In her fourth CYT production, Yauch calls the turn as mermaid princess and wannabe human a dream role.
“Ariel has been my dream role ever since I was a little kid,” Yauch said. “At 4 years old, I was like, ‘I want to be a Disney princess.’ I’ve been blessed to be part of this production. This is my favorite show and my favorite Broadway production.”
Sabrina Dew is spending her first summer with CYT, and two weeks before curtain, she was the only character starting to wear her costume in an attempt to get used to the extra legs of the octopus witch. Dew said Ursula, who convinces Ariel to trade her voice for human legs, had always been her favorite Disney villain and that playing her helped her see things her way.
“I can kind of relate to her in certain ways; not the evil parts,” Dew said. “She has a deep anger towards certain things, but also a passionate love for others. Being Ursula has helped me see a greater meaning behind Ursula’s character and what she’s going after, what she’s striving for. I kind of side with her more than I do Ariel now.”

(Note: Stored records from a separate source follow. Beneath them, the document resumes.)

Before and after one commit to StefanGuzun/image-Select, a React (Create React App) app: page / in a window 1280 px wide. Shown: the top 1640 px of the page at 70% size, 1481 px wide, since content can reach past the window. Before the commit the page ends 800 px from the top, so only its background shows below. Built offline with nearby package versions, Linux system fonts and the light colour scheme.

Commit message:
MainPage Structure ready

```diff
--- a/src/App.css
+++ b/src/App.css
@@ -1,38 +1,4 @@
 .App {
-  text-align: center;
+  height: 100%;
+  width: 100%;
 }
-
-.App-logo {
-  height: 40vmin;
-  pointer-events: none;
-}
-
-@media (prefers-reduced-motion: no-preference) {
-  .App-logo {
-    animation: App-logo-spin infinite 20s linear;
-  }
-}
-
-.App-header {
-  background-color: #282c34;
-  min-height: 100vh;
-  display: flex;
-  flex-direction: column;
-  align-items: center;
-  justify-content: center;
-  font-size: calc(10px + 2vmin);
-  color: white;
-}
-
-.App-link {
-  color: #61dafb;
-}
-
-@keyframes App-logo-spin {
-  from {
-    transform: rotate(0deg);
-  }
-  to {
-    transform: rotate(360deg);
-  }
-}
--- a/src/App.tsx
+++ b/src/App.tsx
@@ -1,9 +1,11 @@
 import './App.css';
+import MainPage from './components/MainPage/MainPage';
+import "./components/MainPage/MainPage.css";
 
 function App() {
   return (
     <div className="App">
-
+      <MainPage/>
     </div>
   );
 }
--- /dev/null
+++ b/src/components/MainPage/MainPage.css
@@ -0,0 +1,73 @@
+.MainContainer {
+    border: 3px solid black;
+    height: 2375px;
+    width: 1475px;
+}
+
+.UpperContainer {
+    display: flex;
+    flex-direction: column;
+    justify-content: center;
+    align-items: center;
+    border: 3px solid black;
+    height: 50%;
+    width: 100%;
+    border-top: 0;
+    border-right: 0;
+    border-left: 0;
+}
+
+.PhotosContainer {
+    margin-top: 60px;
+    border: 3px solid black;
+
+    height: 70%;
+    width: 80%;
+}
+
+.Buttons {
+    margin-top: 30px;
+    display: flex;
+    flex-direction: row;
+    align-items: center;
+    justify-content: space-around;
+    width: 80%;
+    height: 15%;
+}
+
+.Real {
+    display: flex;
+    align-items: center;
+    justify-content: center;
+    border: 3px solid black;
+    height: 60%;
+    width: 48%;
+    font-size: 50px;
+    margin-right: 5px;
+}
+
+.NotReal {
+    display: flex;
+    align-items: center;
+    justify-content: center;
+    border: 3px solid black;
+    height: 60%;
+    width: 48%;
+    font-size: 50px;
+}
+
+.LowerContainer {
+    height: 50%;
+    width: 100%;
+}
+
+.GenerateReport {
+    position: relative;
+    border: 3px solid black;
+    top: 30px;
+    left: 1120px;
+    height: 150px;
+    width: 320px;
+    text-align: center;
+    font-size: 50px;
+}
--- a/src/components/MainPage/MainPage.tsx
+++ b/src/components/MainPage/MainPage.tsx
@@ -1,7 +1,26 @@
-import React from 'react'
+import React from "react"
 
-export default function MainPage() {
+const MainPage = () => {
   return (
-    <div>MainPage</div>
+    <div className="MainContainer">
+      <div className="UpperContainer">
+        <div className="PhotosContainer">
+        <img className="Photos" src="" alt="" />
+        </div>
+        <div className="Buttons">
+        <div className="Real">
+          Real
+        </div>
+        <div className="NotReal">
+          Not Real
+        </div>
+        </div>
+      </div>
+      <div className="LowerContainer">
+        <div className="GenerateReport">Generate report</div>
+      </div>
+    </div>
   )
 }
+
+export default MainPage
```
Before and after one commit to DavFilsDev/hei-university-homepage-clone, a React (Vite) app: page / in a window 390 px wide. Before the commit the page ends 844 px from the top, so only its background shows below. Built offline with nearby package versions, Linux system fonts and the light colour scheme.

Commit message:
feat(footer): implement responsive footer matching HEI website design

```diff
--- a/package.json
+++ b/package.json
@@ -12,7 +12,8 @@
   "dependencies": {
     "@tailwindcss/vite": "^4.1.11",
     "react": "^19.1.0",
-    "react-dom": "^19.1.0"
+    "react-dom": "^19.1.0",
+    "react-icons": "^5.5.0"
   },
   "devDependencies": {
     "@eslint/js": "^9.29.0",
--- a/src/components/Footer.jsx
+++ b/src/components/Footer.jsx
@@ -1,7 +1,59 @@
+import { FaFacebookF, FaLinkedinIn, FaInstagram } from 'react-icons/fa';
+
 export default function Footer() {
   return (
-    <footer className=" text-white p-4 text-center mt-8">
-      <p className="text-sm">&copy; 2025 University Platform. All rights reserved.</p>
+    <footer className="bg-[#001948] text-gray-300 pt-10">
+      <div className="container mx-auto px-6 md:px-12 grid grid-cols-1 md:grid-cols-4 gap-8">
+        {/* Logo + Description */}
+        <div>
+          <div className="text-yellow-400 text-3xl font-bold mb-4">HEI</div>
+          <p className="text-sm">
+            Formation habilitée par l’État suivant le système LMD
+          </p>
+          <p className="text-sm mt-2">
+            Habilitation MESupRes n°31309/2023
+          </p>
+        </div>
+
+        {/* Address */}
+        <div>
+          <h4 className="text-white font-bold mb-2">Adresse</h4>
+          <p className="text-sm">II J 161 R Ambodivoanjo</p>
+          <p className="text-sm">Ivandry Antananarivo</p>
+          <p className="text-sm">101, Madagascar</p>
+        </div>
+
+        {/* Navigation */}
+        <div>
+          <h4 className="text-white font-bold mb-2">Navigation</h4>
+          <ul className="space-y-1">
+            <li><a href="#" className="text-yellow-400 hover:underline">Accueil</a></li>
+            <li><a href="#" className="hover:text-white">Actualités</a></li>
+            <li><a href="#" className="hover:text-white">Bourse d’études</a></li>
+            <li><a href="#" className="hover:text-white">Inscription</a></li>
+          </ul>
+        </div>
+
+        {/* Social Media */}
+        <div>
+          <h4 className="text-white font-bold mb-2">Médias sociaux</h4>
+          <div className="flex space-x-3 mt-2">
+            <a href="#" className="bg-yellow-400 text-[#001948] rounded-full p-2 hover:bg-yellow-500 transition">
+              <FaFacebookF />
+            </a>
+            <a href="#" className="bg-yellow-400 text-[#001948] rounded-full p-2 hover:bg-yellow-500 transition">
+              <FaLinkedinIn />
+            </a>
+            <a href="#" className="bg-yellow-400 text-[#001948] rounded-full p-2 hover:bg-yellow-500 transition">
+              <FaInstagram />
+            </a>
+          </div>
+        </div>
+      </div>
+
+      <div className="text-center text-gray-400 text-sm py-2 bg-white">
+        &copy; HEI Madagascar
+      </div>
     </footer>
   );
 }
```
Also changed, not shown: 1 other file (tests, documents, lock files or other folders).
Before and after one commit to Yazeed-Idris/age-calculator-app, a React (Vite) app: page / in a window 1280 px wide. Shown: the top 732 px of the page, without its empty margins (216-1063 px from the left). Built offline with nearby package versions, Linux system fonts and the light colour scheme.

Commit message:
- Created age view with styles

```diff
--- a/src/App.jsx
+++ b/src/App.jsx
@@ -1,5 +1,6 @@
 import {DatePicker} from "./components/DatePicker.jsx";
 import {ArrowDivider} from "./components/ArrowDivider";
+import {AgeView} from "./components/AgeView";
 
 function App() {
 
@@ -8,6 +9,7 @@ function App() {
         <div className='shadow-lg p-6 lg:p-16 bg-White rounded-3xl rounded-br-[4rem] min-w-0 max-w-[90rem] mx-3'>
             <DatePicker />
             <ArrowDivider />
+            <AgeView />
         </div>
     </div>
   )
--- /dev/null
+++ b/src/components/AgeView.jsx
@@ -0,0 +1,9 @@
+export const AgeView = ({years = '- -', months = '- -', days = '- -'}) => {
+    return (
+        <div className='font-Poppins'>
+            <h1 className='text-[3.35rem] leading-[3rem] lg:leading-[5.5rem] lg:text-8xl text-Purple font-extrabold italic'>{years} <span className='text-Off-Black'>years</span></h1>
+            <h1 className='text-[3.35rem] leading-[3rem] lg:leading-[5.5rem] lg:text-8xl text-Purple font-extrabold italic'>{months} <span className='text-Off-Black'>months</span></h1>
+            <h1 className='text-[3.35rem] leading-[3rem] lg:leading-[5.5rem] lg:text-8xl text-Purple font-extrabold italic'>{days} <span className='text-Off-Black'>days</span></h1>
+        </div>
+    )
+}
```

Taking a production set partially underwater and putting it on the decidedly dry stage of the Clayton Center is no easy task. With a cast of 30 and five crew members, The “Little Mermaid” tries to take audiences under the sea with a large, flowing piece of blue fabric and swimming choreography. Dyke said a little imagination helps too.
“The technical side of things is a really big part of the show,” Dyke said. “We’re not underwater, obviously, so we’ve had to be very creative to accomplish that. The characters are fish and mermaids; they’re not walking around. We’re incorporating watery movements into the choreography. The cast and crew have done a super job with it. We’re giving enough of an illusion to the audience to use their imagination.”
Dyke said CYT based its summer theater camp on “The Little Mermaid” and had to add classes after the first run filled up. The cast knows the popularity is there, and while popularity is driving ticket sales, it’s also driving expectations.
Markeese King, noting his Zodaic sign is Cancer, the crab, said the role of Sebastian came naturally to him. But he’s aware too that everyone in the audience has his or her own idea of Sebastian.
“With a story like this that you’re retelling, people are coming with expectations, and I think that has really sparked a purpose in all of us,” King said. “They’re coming thinking ‘Ariel’s my favorite,’ ‘Ursula’s my favorite, ‘Sebastian’s my favorite,’ and we have to live up to those expectations, and we’re going to do it.”
Drew Jackson: 919-553-7234, Ext. 104; @jdrewjackson
What to go?
What: “The Little Mermaid,” a musical.
When: 7 p.m. July 29, 2 p.m. July 30 and 7 p.m. Aug. 4-6.
Where: The Clayton Center, 111 E. Second St., Clayton.
How much: $12 for adults and $6 for students.
For tickets: call 919-553-1737 or go to claytonyouththeater.com.